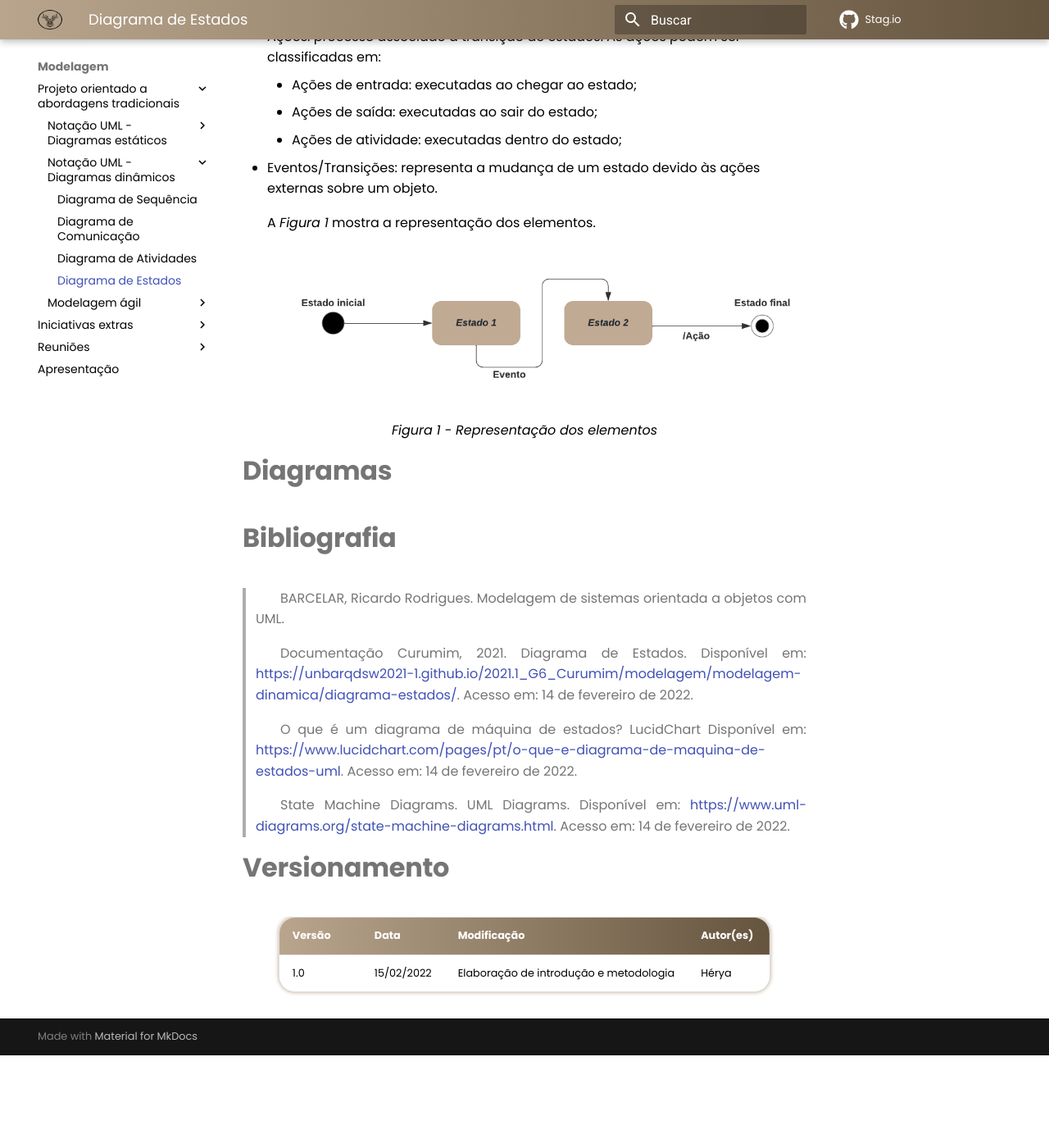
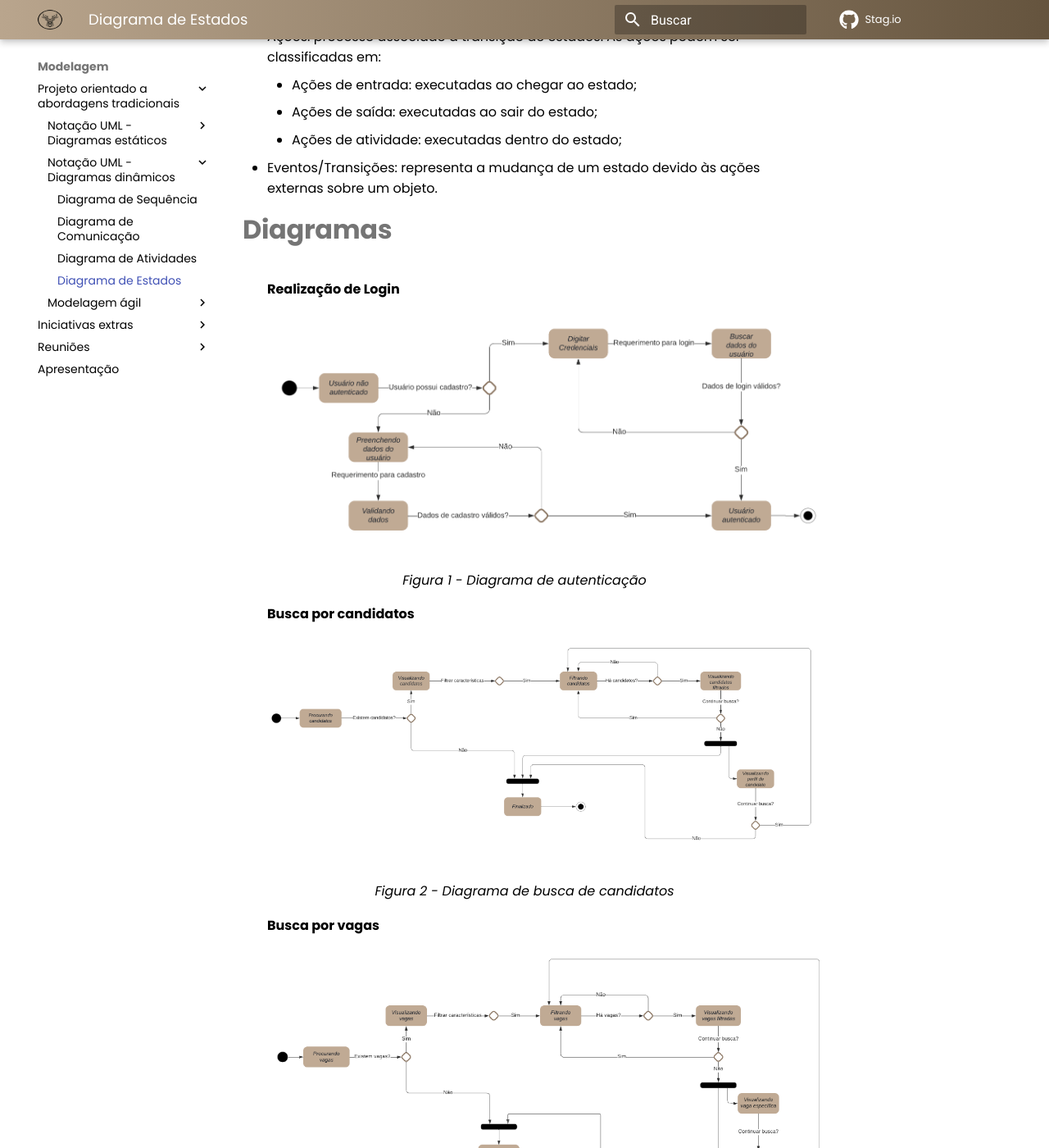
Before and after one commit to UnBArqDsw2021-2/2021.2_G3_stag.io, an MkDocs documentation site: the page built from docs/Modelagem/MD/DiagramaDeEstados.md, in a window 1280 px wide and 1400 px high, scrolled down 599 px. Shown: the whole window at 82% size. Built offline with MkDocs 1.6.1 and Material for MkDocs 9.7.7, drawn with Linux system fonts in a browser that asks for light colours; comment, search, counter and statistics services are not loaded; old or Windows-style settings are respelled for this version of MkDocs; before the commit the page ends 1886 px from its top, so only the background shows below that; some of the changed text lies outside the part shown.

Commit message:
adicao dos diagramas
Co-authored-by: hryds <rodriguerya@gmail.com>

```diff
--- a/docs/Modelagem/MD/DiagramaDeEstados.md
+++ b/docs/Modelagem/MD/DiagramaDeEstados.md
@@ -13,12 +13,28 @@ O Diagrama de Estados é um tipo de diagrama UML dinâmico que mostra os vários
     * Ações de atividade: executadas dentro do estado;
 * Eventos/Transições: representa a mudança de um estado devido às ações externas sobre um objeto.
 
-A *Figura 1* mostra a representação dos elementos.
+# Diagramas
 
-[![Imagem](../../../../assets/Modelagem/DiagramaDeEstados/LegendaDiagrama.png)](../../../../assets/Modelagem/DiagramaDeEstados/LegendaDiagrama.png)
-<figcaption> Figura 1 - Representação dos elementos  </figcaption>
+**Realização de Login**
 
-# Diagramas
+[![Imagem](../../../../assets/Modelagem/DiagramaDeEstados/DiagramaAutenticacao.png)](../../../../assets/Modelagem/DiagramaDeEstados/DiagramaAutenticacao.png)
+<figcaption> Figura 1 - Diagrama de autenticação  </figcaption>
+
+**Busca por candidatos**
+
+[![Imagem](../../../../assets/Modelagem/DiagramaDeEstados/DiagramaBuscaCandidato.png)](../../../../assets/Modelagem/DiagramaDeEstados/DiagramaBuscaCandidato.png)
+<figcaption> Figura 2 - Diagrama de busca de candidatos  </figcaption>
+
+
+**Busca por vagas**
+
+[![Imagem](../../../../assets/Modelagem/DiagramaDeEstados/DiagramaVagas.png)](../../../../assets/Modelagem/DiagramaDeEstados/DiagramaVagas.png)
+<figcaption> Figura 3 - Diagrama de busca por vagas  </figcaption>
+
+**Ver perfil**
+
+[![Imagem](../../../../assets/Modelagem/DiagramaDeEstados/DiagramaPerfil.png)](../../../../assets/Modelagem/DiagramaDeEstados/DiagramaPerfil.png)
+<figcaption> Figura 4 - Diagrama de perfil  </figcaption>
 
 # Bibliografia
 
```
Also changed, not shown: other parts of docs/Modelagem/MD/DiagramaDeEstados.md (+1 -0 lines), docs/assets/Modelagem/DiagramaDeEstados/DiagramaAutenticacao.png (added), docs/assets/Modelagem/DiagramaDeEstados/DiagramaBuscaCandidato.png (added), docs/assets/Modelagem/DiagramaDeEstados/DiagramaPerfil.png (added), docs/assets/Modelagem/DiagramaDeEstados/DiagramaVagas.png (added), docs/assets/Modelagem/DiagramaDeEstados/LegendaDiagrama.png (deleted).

========

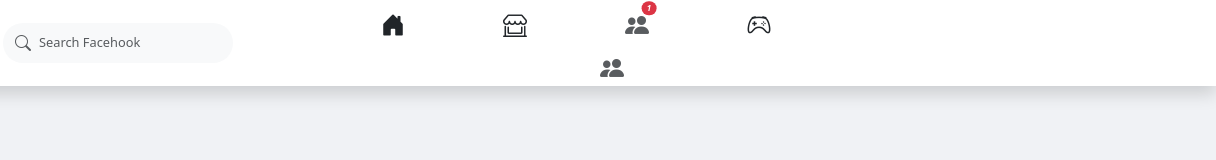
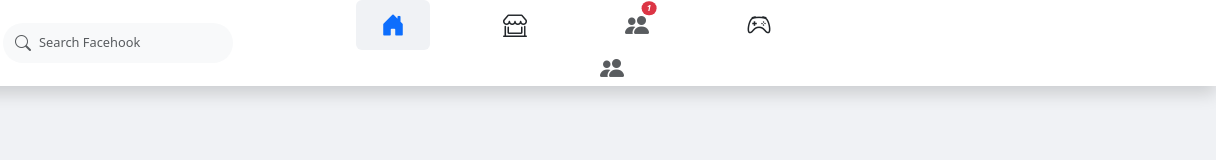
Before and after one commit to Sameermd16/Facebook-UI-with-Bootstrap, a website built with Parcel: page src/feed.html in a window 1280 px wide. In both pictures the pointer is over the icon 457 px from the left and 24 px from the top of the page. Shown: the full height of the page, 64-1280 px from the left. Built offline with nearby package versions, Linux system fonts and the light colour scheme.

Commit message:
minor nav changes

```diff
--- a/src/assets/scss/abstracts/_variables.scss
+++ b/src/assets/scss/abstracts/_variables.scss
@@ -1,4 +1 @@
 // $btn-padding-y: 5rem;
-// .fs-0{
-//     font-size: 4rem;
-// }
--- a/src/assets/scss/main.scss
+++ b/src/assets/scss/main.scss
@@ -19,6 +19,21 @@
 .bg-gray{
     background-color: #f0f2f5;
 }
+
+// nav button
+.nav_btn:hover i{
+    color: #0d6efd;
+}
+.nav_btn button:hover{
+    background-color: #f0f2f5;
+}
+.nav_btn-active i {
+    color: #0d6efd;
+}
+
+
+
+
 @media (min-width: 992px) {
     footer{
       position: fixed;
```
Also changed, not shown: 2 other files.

========

Search the data above for lines holding "mostra" and copy each of them.

*WRITTEN ANSWER*
@@ -13,12 +13,28 @@ O Diagrama de Estados é um tipo de diagrama UML dinâmico que mostra os vários
-A *Figura 1* mostra a representação dos elementos.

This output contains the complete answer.